Netflix's video streaming service suffered a dramatic slowdown in growth during its traditionally sluggish spring season, a drop-off coming as the company boosts its prices and girds for even stiffer competition.

The service picked up 2.7 million worldwide subscribers for the April-June period. That's far below Netflix's forecast of 5 million subscribers. The second-quarter letdown announced Wednesday comes after Netflix attracted nearly 10 million subscribers during the first three months of the year , more than any other quarter since the debut of its video streaming service 12 years ago.

The slowdown rattled investors already wondering how Netflix might fare against a new wave of competition coming this fall when both Walt Disney Co. and Apple plan to launch their own video streaming services.

After the second-quarter numbers came out, Netflix's stock plunged 12% in extending trading. If that sell-off is replicated in Thursday's regular trading session, it will be the largest decline in Netflix's stock price in three years and wipe out $18 billion in shareholder wealth.

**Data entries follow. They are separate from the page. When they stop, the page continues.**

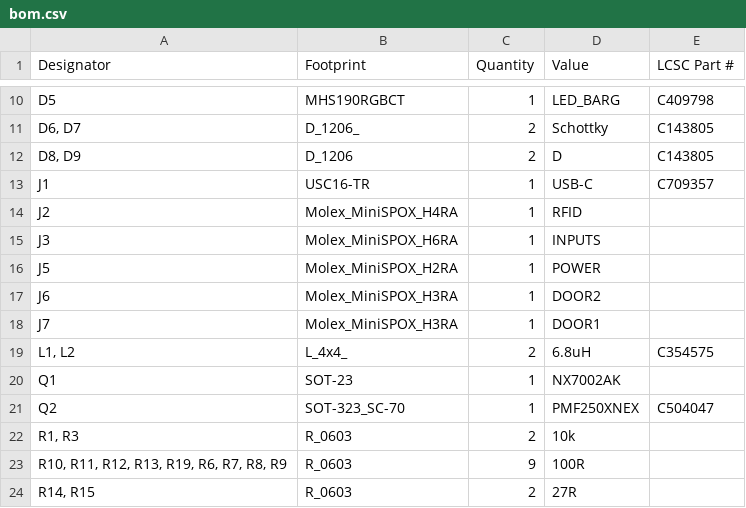
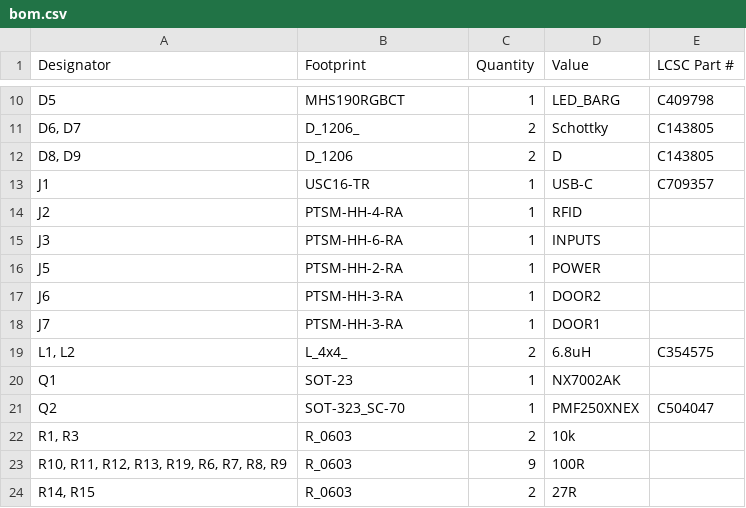
Before and after one commit to revk/SolarSystem, a CSV file: PCB/Access3/production/bom.csv, drawn as a sheet; only a part is shown, gaps mark what is left out.

```diff
--- a/PCB/Access3/production/bom.csv
+++ b/PCB/Access3/production/bom.csv
@@ -13,7 +13,7 @@ D5,MHS190RGBCT,1,LED_BARG,C409798
 J1,USC16-TR,1,USB-C,C709357
-J2,Molex_MiniSPOX_H4RA,1,RFID,
-J3,Molex_MiniSPOX_H6RA,1,INPUTS,
-J5,Molex_MiniSPOX_H2RA,1,POWER,
-J6,Molex_MiniSPOX_H3RA,1,DOOR2,
-J7,Molex_MiniSPOX_H3RA,1,DOOR1,
+J2,PTSM-HH-4-RA,1,RFID,
+J3,PTSM-HH-6-RA,1,INPUTS,
+J5,PTSM-HH-2-RA,1,POWER,
+J6,PTSM-HH-3-RA,1,DOOR2,
+J7,PTSM-HH-3-RA,1,DOOR1,
 "L1, L2",L_4x4_,2,6.8uH,C354575
```
Also changed, not shown: PCB/Access3/production/positions.csv, 9 other files.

Netflix ended June with 151.6 million worldwide subscribers, far more than a current crop of video streaming rivals that includes as Amazon and Hulu.

Signalling it expects to regain some momentum this summer, the company projected it will add 7 million subscribers from July through September. The optimism stems in part from the immense popularity of "Stranger Things," whose third season attracted record viewership after its July 4 release.

But the battle for viewers' attention and dollars is about to get much tougher. Besides the Disney and Apple, AT&T will also join the fray next year with HBO Max and NBC is expanding into video streaming, too.

"I think our position is excellent," Netflix CEO Reed Hastings said during a Wednesday webcast. "We're building amazing capacity for content. Our product has never been in better shape."

Netflix traced the second-quarter's slow subscriber growth primarily to a recent round of prices increase, including hikes of 13% to 18% in its biggest market, in the U.S. That pushed the price of its most popular U.S. plan to $13 per month, testing the bounds of how much some consumers are willing to pay for a service that started out at $8 per month for the same level of service. Disney is already planning to undercut Netflix by charging just $7 per month for its new service .

Some U.S. households decided Netflix is no longer worth it at the higher price, causing the company to end June with 120,000 fewer subscribers in the country than it had at the end of March. Hastings brushed off the disappointing second quarter as an aberration and predicted Netflix's subscriber growth this year will surpass the 28.6 million customers who were added last year.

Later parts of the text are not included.